Next-gen TV—with a 4K "Ultra HD" picture resolution—was this year's hot topic at CES. But its success may be in the hands of console gamers.

With leaked details of octal-core processor banks paired with 8GB of RAM, the PlayStation 4 "Orbis" is sounding powerful (just for comparison of RAM alone, the 8GB of system memory is roughly 32 times more than the current model). But to see where 4K comes in, it's worth taking a trip back seven years.
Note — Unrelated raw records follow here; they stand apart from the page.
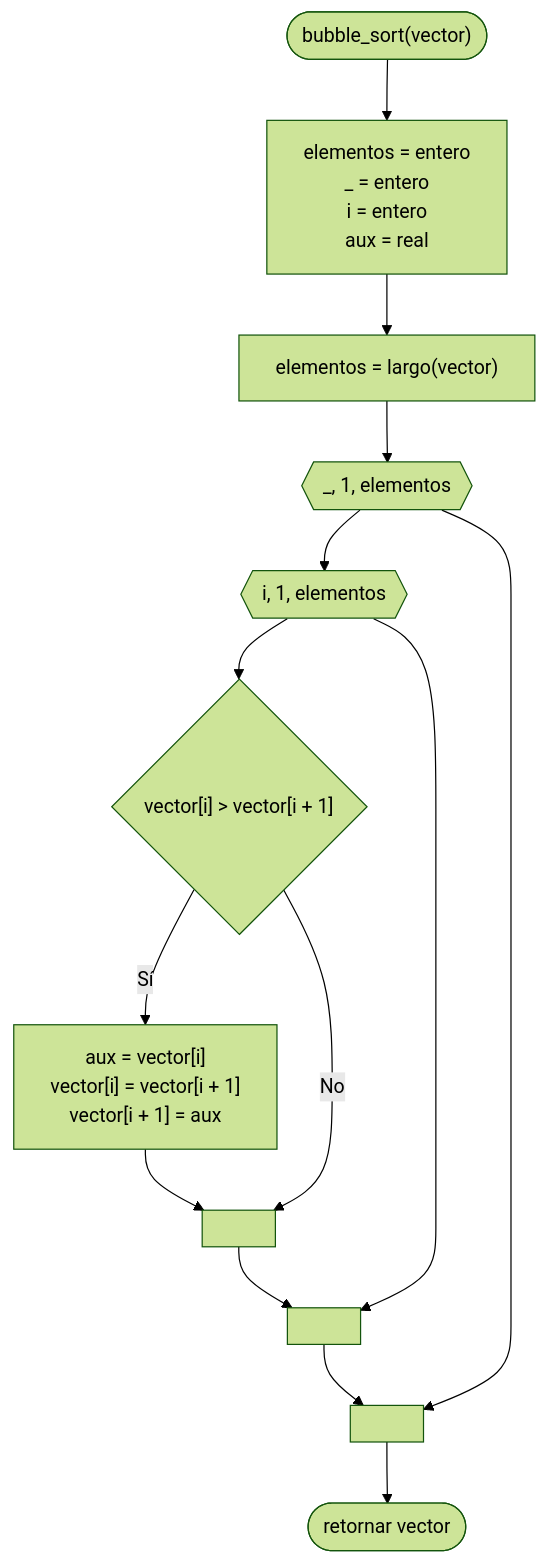
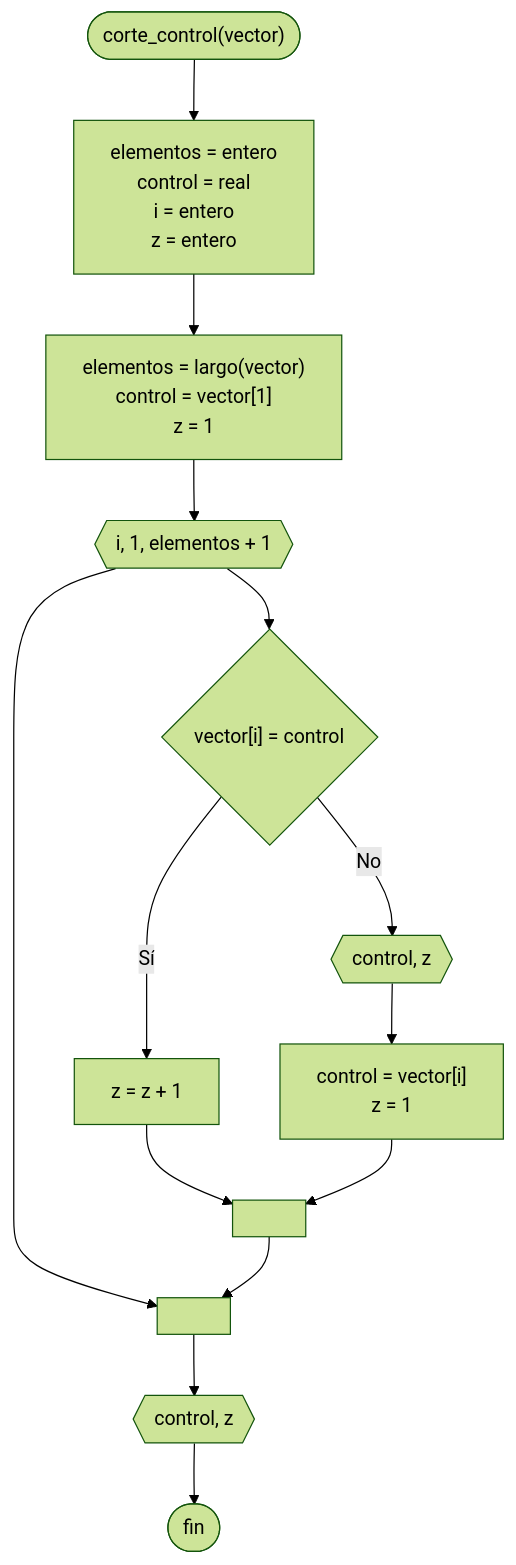
One commit to martinstanicio/ingenieria-en-sistemas changed the diagram in Algoritmos y Estructuras de Datos/Corte de control.md. Above: the diagram before and after it, drawn with Mermaid (forest theme). The commit also changed other lines of this file and 2 other files, not shown here.

Commit message:
vault backup: 2024-09-09 12:16:59

````diff
--- a/Algoritmos y Estructuras de Datos/Corte de control.md
+++ b/Algoritmos y Estructuras de Datos/Corte de control.md
@@ -29,31 +29,33 @@
 ```mermaid
 flowchart TB
-	comienzo(["bubble_sort(vector)"])
+	comienzo(["corte_control(vector)"])
     
 	variables["`elementos = entero
-	_ = entero
+	control = real
 	i = entero
-	aux = real`"]
+	z = entero`"]
 	
-	elementos["elementos = largo(vector)"]
+	inicializar["`elementos = largo(vector)
+	control = vector[1]
+	z = 1`"]
 	
-	for1{{"_, 1, elementos"}}
-	for2{{"i, 1, elementos"}}
-	if{"vector[i] > vector[i + 1]"}
-	swap["`aux = vector[i]
-	vector[i] = vector[i + 1]
-	vector[i + 1] = aux`"]
+	for{{"i, 1, elementos + 1"}}
+	if{"vector[i] = control"}
+	ifsi["z = z + 1"]
+	mostrar1{{"control, z"}}
+	ifno["`control = vector[i]
+	z = 1`"]
 	
-	fin(["retornar vector"])
+	mostrar2{{"control, z"}}
+	
+	fin([fin])
 	
 	a[" "]
 	b[" "]
-	c[" "]
     
-	comienzo --> variables --> elementos --> for1 --> for2 --> if
-	if -- "Sí" --> swap --> a
-	if -- "No" --> a
-	a --> b
-	for2 --> b --> c
-	for1 --> c --> fin
+	comienzo --> variables --> inicializar --> for --> if
+	if -- "Sí" --> ifsi --> a
+	if -- "No" --> mostrar1 --> ifno --> a
+	for --> b
+	a --> b --> mostrar2 --> fin
 ```
````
In 2005, very few people had an HDTV. According to one study, there were "as many" as 10 million homes with high-definition screens—globally. The problem, according to many commentators, was the lack of HD content: nobody wanted to buy an HDTV because there was little HD content; very little HD content was made because there were very few people to sell it to. Classic catch-22.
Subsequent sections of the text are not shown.